Pittsburgh police investigating after multiple people fall victim to theft scheme

PITTSBURGH — Multiple Channel 11 viewers say they lost hundreds of dollars after falling victim to an apparent credit and debit card theft skimming scam in the South Hills.

They say the scam appears to have started at various Brookline Boulevard convenient stores and gas stations, where they either used ATM machines or paid for food and gas with the cards this past weekend.

They then discovered charges from various businesses and ATMs in East Liberty and other city neighborhoods that they never went to.

Pittsburgh police are actively investigating and confirm at least two cases of fraud in the Brookline community.

However, there could be more, as some residents have not yet contacted police to file reports and have only spoken with their banks. “It’s infuriating. You know, everybody works for their money. It’s a recession. It’s awful,” said Tara Henry of Brookline.

Tara Henry is one of the Brookline area residents who are reporting on social media that their credit or debit card information was stolen after going to gas stations and convenient stores along Brookline Boulevard. She came to the 7-Eleven Friday evening for a snack.

On Monday, she discovered that someone withdrew hundreds of dollars from her account at an ATM inside an East Liberty business she never shopped at.

“Most expensive soda and chips ever. Two hundred plus bucks!”

Henry took to her neighborhood Facebook group and quickly discovered this charge was apparently part of a much larger card copying scheme.

“I started talking to other people, and I filed a police report. Well, the officer called me back within 15 minutes and he said, ‘Did you go to the 7-Eleven on Brookline Bouelvard?’ I said, ‘Yes, actually. I did on Friday.’ And he said, ‘I’m getting multiple calls this morning.’”

Samantha Gallos said something similar happened to her and her brother after they each tried using their cards at the same location.

She moved on to the Sunoco up the road, only to discover a suspicious charge on her account days later.

“Said a Target out in East Liberty charged me, but I’ve never been there,” said Gallos.

Gallos says she was charged more than $200, and her brother lost $2,000.

Pittsburgh police tell Channel 11 they are aware of the fraudulent charges and are encouraging victims to come forward and contact them directly.

In the meantime, Henry says she feels for those who are living paycheck to paycheck and have been hit by scammers.

“Thankfully it wasn’t a larger sum of money, but I just think of single moms, people out here who are struggling day to day. What if that was their $200, maybe they was to feed their kids?”

Channel 11 reached out to Citizens Bank and PNC Bank, which some of the victims use for service.

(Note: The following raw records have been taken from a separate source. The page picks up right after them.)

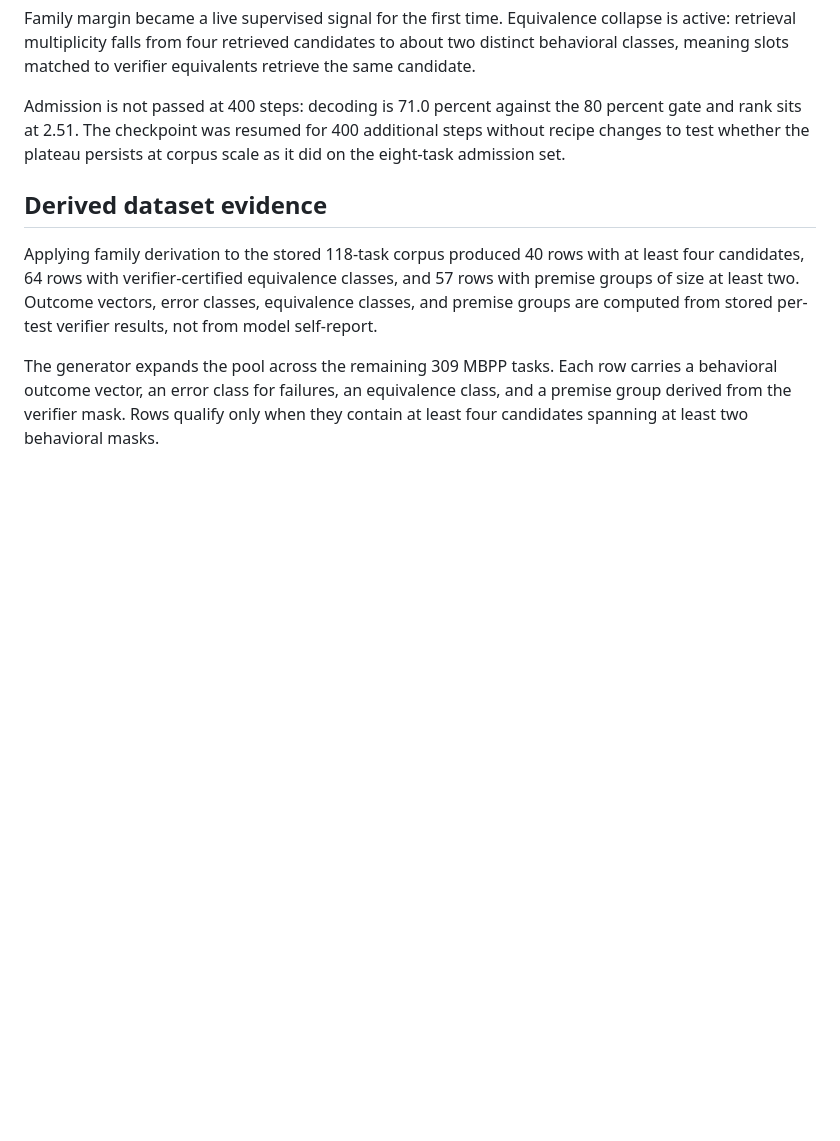
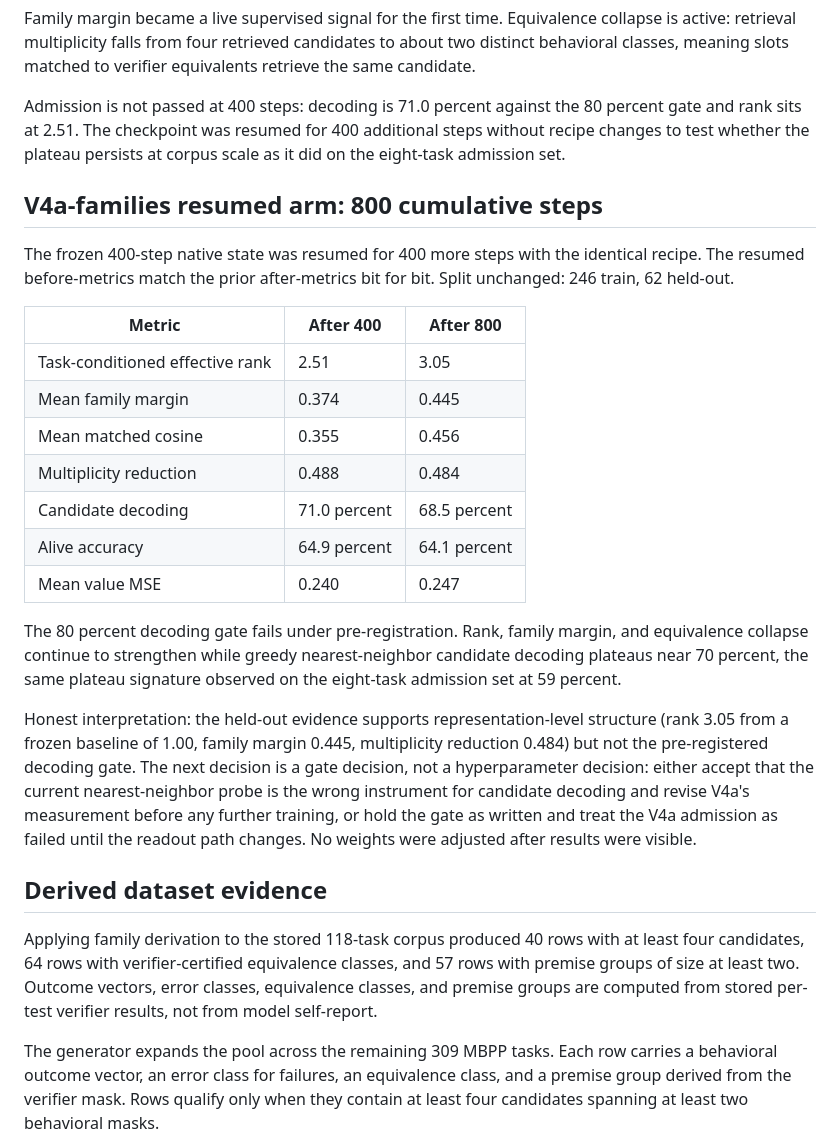
Before and after one commit to Badtheorylabs/interference-search, a Markdown page: docs/NATIVE_INTERFERENCE_ARCHITECTURE_V1.md, the part around the change. GitHub-like rendering; blank space fills up the shorter version.

Commit message:
Record V4a-families 800-step resumed result and decoding plateau

```diff
--- a/docs/NATIVE_INTERFERENCE_ARCHITECTURE_V1.md
+++ b/docs/NATIVE_INTERFERENCE_ARCHITECTURE_V1.md
@@ -284,6 +284,36 @@ Admission is not passed at 400 steps: decoding is 71.0 percent against the
 additional steps without recipe changes to test whether the plateau persists
 at corpus scale as it did on the eight-task admission set.
 
+## V4a-families resumed arm: 800 cumulative steps
+
+The frozen 400-step native state was resumed for 400 more steps with the
+identical recipe. The resumed before-metrics match the prior after-metrics
+bit for bit. Split unchanged: 246 train, 62 held-out.
+
+Metric | After 400 | After 800
+--- | --- | ---
+Task-conditioned effective rank | 2.51 | 3.05
+Mean family margin | 0.374 | 0.445
+Mean matched cosine | 0.355 | 0.456
+Multiplicity reduction | 0.488 | 0.484
+Candidate decoding | 71.0 percent | 68.5 percent
+Alive accuracy | 64.9 percent | 64.1 percent
+Mean value MSE | 0.240 | 0.247
+
+The 80 percent decoding gate fails under pre-registration. Rank, family
+margin, and equivalence collapse continue to strengthen while greedy
+nearest-neighbor candidate decoding plateaus near 70 percent, the same
+plateau signature observed on the eight-task admission set at 59 percent.
+
+Honest interpretation: the held-out evidence supports representation-level
+structure (rank 3.05 from a frozen baseline of 1.00, family margin 0.445,
+multiplicity reduction 0.484) but not the pre-registered decoding gate. The
+next decision is a gate decision, not a hyperparameter decision: either accept
+that the current nearest-neighbor probe is the wrong instrument for candidate
+decoding and revise V4a's measurement before any further training, or hold the
+gate as written and treat the V4a admission as failed until the readout path
+changes. No weights were adjusted after results were visible.
+
 ## Derived dataset evidence
 
 Applying family derivation to the stored 118-task corpus produced 40 rows with at least four candidates, 64 rows with verifier-certified equivalence classes, and 57 rows with premise groups of size at least two. Outcome vectors, error classes, equivalence classes, and premise groups are computed from stored per-test verifier results, not from model self-report.
```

A spokesperson for Citizens Bank said, “The safety and security of our customers’ accounts is of utmost importance to us. We monitor for unusual activity 24 hours a day, seven days a week. We are aware of recent incidents where fraudulent activity has been found in the area and are working closely with local authorities on the investigation. We encourage customers to closely monitor their accounts and to report any suspicious activity to us via our contact center at 1-800-922-9999 in order to file a claim so we can begin our investigation. We will examine all claims of fraud and reimburse customers where appropriate. We also recommend that customers visit the extensive information we have available about security and fraud protection, including using chip and contactless payment methods, online at https://www.citizensbank.com/security/default.aspx.

A spokesperson at PNC Bank said, “PNC is aware of the issue and working to secure and reissue cards for impacted customers. In the meantime, customers who believe they have been the victim of fraud should call PNC as soon as possible to file a dispute on the charges.

To help avoid credit and debit card fraud at the point of sale, customers should look for visible damage, loose equipment or other possible warning signs before they swipe or use their chip cards. If customers are concerned an ATM or card reader may have been compromised, they should immediately notify their bank and monitor their accounts for unauthorized activity.”